Authorities identified him as David Rodgers, 20, of Northfield, Minn. He was a sophomore majoring in math education. Authorities said he apparently fell off a pedestrian bridge near the Eau Claire campus.
His body was discovered Monday evening by canoeists on the river. He graduated from Northfield High School in Minnesota in 2011.
Wisconsin a leader in medical imaging
Almost 7,000 people work in the medical imaging industry in Wisconsin.
That makes the state one of the nation’s Top Five employers in that field.
The Medical Imaging and Technology Alliance issued a new study Wednesday, showing the locations of the seven-largest medical imaging companies in the U.S. The firms make such things as X-ray and M-R-I equipment. The seven companies in the survey account for three-fourths of the industry’s sales.
They include GE Healthcare, one of Wisconsin’s largest employers. It has imaging equipment facilities in Waukesha and Wauwatosa.
Eau Claire doctor’s trial moved to Superior
The trial of an Eau Claire doctor accused of molesting 16 patients will be held in Superior unless there’s a last-minute plea deal.
Eau Claire County Circuit Judge Michael Schumacher announced the location for Doctor David Van de Loo’s trial after ruling a month and a half ago that he could not get a fair trial in his home area.
The trial is scheduled to begin Jan. 21, and it could run for up to three weeks.
Bayfield, Marathon and Washburn counties were other possible locations considered. Schumacher agreed that a trial needed to be held elsewhere due to the doctor’s status in his community and because of heavy publicity about the criminal and civil charges against him.

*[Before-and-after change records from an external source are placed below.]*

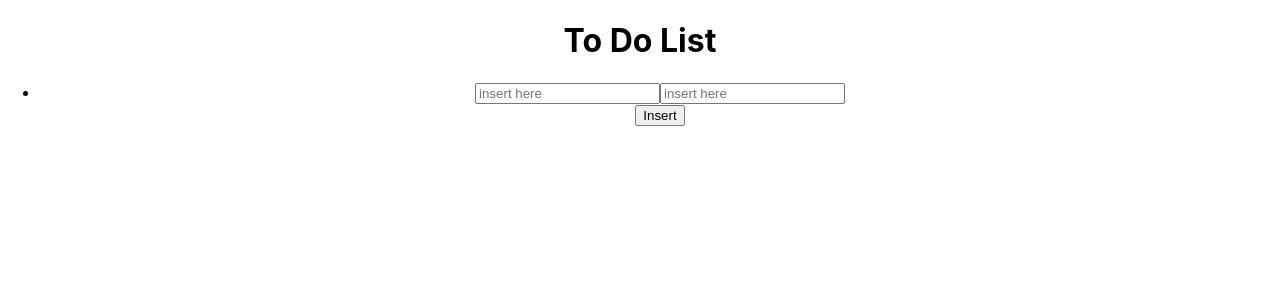
Repository: runner855/Todolist
Page: /
These files come from the project's save history. The page is drawn as it stood at one moment and after the next save; the edit follows.
The browser window is 1280 px wide. The pictures show the whole page.
The project was rebuilt for these pictures with package versions that can differ from the ones it lists, and the page was loaded fresh each time.

Above is the page before, as saved 2021-03-29 15:16:04.

### src/App.js
import "./App.css";

function App() {
  return (
    <div className="App">
      <h1>To Do List</h1>
      <ul>
        <li>
          <input
            label="todo"
            placeholder="insert here"
            name="first task"
          ></input>
          <input placeholder="insert here" name="first task"></input>
          <br></br>
          <button> Insert</button>
        </li>
      </ul>
    </div>
  );
}

export default App;

Loaded but not shown: public/index.html (common file); src/index.js (common file); src/index.css (common file); src/App.css (common file)

After the next save:
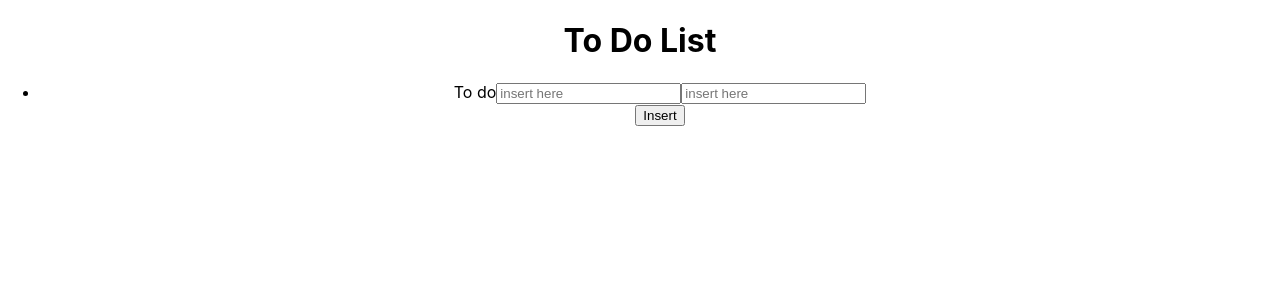
Saved 11 s later.
--- a/src/App.js
+++ b/src/App.js
@@ -6,6 +6,7 @@ function App() {
       <h1>To Do List</h1>
       <ul>
         <li>
+          To do
           <input
             label="todo"
             placeholder="insert here"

Van de Loo, 60, was charged last fall with 17 criminal counts, all but one involving first or second degree child sexual assault. Authorities said he had sexual contact with male patients while serving as a pediatrician and sports medicine specialist at the Mayo Clinic in Eau Claire.
Besides the criminal case, five civil suits involving seven former patients are pending.
Van de Loo worked at the Mayo Health System from 1994 until he was let go last September.